» **Required work**: Extract all lines from the data beneath that include the word "variables".
━━━━━ The records ━━━━━
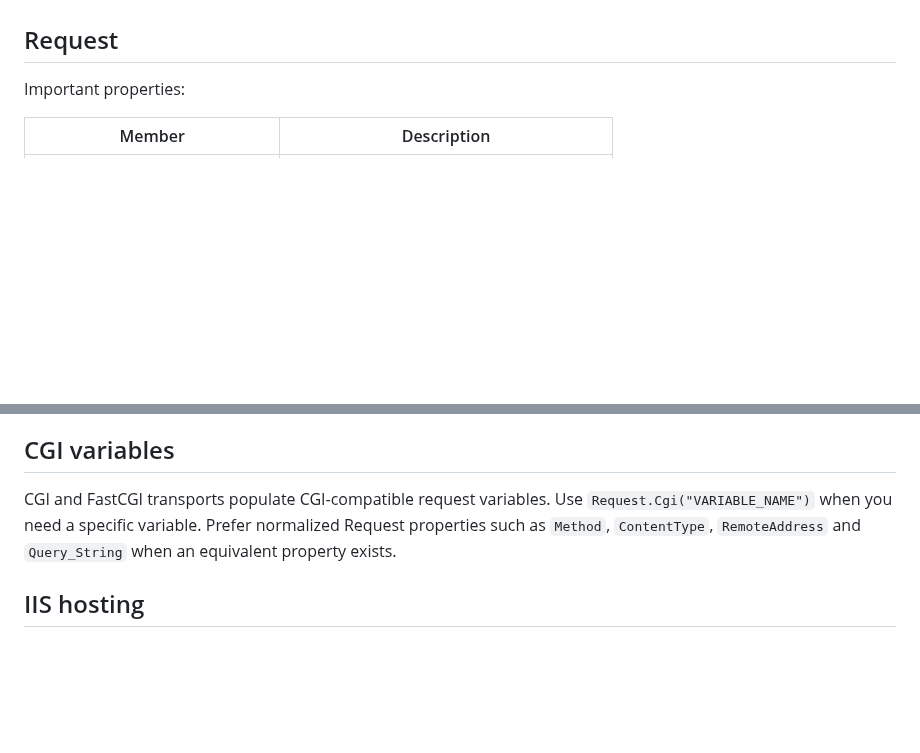
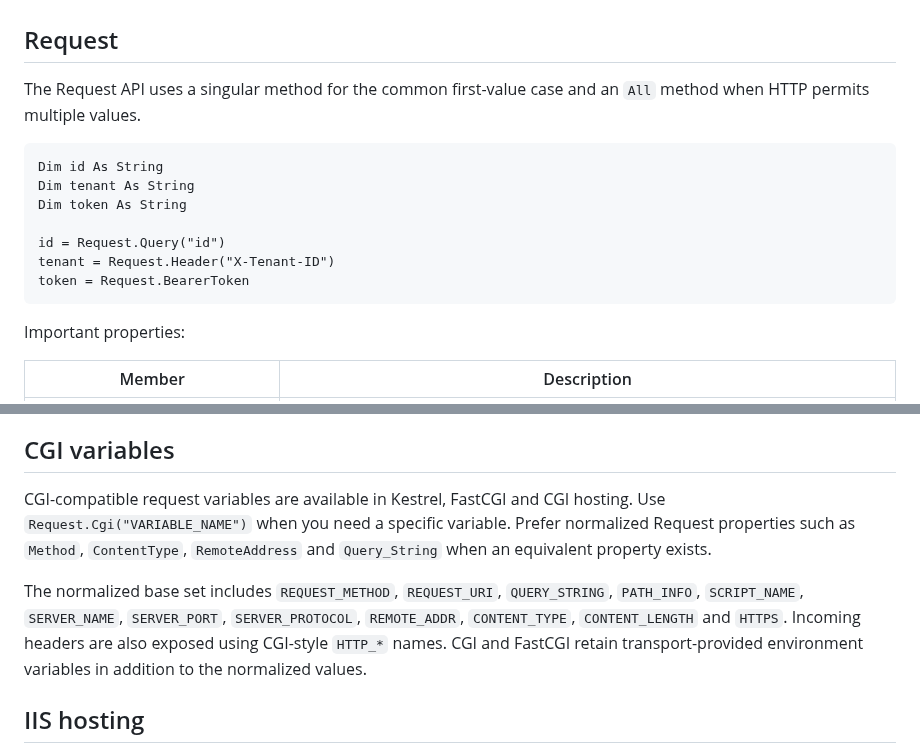
Before and after one commit to xpagedeveloper/XPscript, a Markdown page: docs/web.md, 2 parts joined by grey strips. Drawn GitHub-style; blank space fills up the shorter version.

````diff
--- a/docs/web.md
+++ b/docs/web.md
@@ -181,6 +181,18 @@ Already compiled files are reused while their source/dependency snapshot remains
 
 ## Request
 
+The Request API uses a singular method for the common first-value case and an `All` method when HTTP permits multiple values.
+
+```xpscript
+Dim id As String
+Dim tenant As String
+Dim token As String
+
+id = Request.Query("id")
+tenant = Request.Header("X-Tenant-ID")
+token = Request.BearerToken
+```
+
 Important properties:
 
 | Member | Description |
@@ -260,7 +304,9 @@ The runtime preserves other valid HTTP methods in `Request.Method` so applicatio
 
 ## CGI variables
 
-CGI and FastCGI transports populate CGI-compatible request variables. Use `Request.Cgi("VARIABLE_NAME")` when you need a specific variable. Prefer normalized Request properties such as `Method`, `ContentType`, `RemoteAddress` and `Query_String` when an equivalent property exists.
+CGI-compatible request variables are available in Kestrel, FastCGI and CGI hosting. Use `Request.Cgi("VARIABLE_NAME")` when you need a specific variable. Prefer normalized Request properties such as `Method`, `ContentType`, `RemoteAddress` and `Query_String` when an equivalent property exists.
+
+The normalized base set includes `REQUEST_METHOD`, `REQUEST_URI`, `QUERY_STRING`, `PATH_INFO`, `SCRIPT_NAME`, `SERVER_NAME`, `SERVER_PORT`, `SERVER_PROTOCOL`, `REMOTE_ADDR`, `CONTENT_TYPE`, `CONTENT_LENGTH` and `HTTPS`. Incoming headers are also exposed using CGI-style `HTTP_*` names. CGI and FastCGI retain transport-provided environment variables in addition to the normalized values.
 
 ## IIS hosting
 
````
Also changed, not shown: other parts of docs/web.md (+35 -3 lines).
━━━━━
» **Result of this task**:
 ## CGI variables
-CGI and FastCGI transports populate CGI-compatible request variables. Use `Request.Cgi("VARIABLE_NAME")` when you need a specific variable. Prefer normalized Request properties such as `Method`, `ContentType`, `RemoteAddress` and `Query_String` when an equivalent property exists.
+CGI-compatible request variables are available in Kestrel, FastCGI and CGI hosting. Use `Request.Cgi("VARIABLE_NAME")` when you need a specific variable. Prefer normalized Request properties such as `Method`, `ContentType`, `RemoteAddress` and `Query_String` when an equivalent property exists.
+The normalized base set includes `REQUEST_METHOD`, `REQUEST_URI`, `QUERY_STRING`, `PATH_INFO`, `SCRIPT_NAME`, `SERVER_NAME`, `SERVER_PORT`, `SERVER_PROTOCOL`, `REMOTE_ADDR`, `CONTENT_TYPE`, `CONTENT_LENGTH` and `HTTPS`. Incoming headers are also exposed using CGI-style `HTTP_*` names. CGI and FastCGI retain transport-provided environment variables in addition to the normalized values.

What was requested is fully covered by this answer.